MATERIAL TO PROCESS: Begin

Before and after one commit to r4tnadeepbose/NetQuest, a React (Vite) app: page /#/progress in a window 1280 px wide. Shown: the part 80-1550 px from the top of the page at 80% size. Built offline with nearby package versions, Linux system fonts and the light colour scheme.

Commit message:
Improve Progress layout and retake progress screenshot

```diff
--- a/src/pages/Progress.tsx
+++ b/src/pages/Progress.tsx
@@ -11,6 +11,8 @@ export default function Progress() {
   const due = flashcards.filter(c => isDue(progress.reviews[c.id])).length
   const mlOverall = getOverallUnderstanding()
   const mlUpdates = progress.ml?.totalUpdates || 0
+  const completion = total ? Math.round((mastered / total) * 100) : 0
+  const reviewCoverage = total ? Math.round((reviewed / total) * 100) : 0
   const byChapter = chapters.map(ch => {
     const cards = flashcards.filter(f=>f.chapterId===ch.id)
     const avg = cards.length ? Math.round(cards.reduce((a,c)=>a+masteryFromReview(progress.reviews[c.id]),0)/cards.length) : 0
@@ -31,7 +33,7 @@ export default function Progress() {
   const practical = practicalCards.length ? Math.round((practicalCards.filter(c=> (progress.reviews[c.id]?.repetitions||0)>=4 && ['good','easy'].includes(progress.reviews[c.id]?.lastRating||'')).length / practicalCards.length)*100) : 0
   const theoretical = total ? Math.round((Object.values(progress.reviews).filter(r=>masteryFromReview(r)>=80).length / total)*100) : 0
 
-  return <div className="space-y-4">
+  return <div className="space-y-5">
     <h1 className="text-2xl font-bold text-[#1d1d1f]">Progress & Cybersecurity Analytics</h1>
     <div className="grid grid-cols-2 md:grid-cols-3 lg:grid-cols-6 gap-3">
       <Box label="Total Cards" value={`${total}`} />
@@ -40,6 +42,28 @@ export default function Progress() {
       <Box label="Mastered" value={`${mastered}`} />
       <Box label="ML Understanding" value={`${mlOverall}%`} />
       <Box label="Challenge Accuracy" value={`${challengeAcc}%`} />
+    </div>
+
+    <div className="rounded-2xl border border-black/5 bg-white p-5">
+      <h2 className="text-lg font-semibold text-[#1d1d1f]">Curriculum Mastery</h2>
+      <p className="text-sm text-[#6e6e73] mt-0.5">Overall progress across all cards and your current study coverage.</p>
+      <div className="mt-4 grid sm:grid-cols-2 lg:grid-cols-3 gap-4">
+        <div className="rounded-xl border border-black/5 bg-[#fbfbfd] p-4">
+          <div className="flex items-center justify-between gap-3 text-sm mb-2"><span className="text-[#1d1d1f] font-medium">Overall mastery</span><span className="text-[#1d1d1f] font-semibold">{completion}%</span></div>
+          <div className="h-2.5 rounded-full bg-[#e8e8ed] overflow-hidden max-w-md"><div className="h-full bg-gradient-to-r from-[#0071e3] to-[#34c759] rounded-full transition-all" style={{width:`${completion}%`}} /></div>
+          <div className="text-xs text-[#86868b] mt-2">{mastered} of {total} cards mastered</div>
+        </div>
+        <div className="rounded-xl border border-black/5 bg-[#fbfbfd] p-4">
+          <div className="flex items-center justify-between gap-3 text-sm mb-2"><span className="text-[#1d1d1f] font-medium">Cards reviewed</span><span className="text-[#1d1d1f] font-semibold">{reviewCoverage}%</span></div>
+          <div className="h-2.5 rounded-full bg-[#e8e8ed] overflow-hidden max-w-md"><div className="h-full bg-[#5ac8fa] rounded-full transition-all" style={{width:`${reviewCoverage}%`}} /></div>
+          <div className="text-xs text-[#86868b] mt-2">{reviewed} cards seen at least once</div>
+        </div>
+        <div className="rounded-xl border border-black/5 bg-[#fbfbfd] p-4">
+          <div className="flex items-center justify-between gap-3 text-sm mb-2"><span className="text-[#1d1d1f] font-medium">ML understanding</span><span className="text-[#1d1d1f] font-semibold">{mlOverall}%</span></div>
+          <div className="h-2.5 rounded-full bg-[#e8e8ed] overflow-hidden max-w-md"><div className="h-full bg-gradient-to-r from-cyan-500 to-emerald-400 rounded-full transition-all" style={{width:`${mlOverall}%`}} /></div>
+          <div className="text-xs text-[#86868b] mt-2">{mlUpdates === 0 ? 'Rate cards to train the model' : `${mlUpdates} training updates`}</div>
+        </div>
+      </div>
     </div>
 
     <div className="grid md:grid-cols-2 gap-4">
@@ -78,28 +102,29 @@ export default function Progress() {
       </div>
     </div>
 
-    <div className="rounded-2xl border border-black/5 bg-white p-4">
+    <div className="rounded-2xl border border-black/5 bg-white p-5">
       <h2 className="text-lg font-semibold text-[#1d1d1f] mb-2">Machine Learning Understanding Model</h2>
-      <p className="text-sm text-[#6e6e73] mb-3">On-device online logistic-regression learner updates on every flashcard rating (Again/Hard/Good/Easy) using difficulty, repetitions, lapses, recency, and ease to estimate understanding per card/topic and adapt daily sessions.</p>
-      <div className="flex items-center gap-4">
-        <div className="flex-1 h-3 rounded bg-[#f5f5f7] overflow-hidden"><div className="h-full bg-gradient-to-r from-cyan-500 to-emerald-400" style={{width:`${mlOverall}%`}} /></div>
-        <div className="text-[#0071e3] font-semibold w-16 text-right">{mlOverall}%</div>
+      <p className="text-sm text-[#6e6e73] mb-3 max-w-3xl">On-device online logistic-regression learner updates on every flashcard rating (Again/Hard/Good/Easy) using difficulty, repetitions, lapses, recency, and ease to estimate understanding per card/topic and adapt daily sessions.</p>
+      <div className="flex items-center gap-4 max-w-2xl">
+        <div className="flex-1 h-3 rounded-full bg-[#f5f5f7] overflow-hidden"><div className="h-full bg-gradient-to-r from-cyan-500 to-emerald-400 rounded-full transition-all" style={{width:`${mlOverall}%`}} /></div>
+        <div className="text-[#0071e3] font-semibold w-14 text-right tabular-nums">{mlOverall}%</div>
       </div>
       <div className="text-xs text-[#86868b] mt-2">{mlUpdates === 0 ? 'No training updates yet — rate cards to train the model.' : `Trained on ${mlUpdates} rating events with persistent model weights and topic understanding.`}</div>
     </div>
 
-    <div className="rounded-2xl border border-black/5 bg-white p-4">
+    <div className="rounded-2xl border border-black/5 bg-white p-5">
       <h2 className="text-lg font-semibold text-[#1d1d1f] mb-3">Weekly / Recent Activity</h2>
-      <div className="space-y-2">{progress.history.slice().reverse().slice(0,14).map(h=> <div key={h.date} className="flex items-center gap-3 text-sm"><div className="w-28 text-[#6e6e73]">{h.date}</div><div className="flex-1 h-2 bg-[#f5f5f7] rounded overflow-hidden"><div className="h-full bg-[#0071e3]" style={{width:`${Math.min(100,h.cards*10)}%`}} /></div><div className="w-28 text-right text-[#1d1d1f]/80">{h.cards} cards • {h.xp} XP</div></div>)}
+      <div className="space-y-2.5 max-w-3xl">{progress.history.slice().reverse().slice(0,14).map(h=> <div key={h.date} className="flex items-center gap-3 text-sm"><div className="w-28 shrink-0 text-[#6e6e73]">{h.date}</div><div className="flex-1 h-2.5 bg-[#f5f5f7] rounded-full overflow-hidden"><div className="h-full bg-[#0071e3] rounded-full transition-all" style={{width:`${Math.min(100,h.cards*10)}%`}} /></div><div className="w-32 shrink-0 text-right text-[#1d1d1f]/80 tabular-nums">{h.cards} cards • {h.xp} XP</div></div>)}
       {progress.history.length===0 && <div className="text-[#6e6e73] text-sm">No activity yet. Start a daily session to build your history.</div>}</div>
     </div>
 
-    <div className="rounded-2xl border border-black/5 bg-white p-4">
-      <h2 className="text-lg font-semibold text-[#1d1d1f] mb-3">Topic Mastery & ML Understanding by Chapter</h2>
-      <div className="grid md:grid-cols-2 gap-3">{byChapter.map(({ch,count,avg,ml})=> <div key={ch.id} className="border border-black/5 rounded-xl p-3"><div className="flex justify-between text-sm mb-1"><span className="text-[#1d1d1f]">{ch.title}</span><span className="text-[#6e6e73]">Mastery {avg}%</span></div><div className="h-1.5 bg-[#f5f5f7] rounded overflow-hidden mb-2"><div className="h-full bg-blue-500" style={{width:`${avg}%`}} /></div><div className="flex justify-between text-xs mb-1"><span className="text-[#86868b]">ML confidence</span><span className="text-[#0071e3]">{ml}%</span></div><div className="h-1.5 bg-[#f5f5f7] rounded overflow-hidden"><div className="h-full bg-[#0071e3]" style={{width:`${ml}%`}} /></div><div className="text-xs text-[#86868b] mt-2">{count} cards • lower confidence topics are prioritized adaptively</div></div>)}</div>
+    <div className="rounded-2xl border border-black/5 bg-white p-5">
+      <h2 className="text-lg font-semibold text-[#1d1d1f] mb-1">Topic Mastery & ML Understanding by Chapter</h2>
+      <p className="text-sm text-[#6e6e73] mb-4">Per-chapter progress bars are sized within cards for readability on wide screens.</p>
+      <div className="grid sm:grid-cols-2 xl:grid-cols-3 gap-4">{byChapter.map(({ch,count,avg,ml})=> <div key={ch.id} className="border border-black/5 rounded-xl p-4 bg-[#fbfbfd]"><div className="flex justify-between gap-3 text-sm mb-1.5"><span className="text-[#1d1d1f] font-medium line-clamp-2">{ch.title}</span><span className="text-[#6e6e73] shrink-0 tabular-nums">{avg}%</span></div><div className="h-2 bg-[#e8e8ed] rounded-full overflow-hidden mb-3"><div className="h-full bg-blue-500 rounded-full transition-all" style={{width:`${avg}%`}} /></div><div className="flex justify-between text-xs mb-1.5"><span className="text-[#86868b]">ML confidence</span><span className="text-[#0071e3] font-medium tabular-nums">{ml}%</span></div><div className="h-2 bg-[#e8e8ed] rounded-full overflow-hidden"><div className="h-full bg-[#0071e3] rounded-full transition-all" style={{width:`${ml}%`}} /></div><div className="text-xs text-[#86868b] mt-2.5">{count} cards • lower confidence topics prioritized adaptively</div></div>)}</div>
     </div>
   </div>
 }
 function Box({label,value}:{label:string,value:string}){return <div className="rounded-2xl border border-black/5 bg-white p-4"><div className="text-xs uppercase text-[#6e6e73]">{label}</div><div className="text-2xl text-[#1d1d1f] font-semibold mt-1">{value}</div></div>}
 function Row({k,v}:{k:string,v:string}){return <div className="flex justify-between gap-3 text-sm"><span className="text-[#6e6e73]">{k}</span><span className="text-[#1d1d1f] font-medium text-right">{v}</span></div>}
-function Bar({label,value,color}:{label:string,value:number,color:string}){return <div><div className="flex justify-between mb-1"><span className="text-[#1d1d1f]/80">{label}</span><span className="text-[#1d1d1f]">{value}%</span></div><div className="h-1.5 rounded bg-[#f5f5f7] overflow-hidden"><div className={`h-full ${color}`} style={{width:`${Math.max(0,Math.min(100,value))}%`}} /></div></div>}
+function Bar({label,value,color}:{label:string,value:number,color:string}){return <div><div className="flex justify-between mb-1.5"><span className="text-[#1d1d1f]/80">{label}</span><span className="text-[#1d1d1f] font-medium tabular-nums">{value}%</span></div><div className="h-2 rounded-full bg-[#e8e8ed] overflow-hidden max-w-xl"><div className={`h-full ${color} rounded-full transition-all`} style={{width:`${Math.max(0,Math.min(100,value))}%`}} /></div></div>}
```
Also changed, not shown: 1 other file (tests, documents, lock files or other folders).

MATERIAL TO PROCESS: End

» PROBLEM STATEMENT
All the lines that hold the word "function" must appear in the answer, copied from the records.

» RESULT
@@ -11,6 +11,8 @@ export default function Progress() {
@@ -31,7 +33,7 @@ export default function Progress() {
@@ -40,6 +42,28 @@ export default function Progress() {
@@ -78,28 +102,29 @@ export default function Progress() {
 function Box({label,value}:{label:string,value:string}){return <div className="rounded-2xl border border-black/5 bg-white p-4"><div className="text-xs uppercase text-[#6e6e73]">{label}</div><div className="text-2xl text-[#1d1d1f] font-semibold mt-1">{value}</div></div>}
 function Row({k,v}:{k:string,v:string}){return <div className="flex justify-between gap-3 text-sm"><span className="text-[#6e6e73]">{k}</span><span className="text-[#1d1d1f] font-medium text-right">{v}</span></div>}
-function Bar({label,value,color}:{label:string,value:number,color:string}){return <div><div className="flex justify-between mb-1"><span className="text-[#1d1d1f]/80">{label}</span><span className="text-[#1d1d1f]">{value}%</span></div><div className="h-1.5 rounded bg-[#f5f5f7] overflow-hidden"><div className={`h-full ${color}`} style={{width:`${Math.max(0,Math.min(100,value))}%`}} /></div></div>}
+function Bar({label,value,color}:{label:string,value:number,color:string}){return <div><div className="flex justify-between mb-1.5"><span className="text-[#1d1d1f]/80">{label}</span><span className="text-[#1d1d1f] font-medium tabular-nums">{value}%</span></div><div className="h-2 rounded-full bg-[#e8e8ed] overflow-hidden max-w-xl"><div className={`h-full ${color} rounded-full transition-all`} style={{width:`${Math.max(0,Math.min(100,value))}%`}} /></div></div>}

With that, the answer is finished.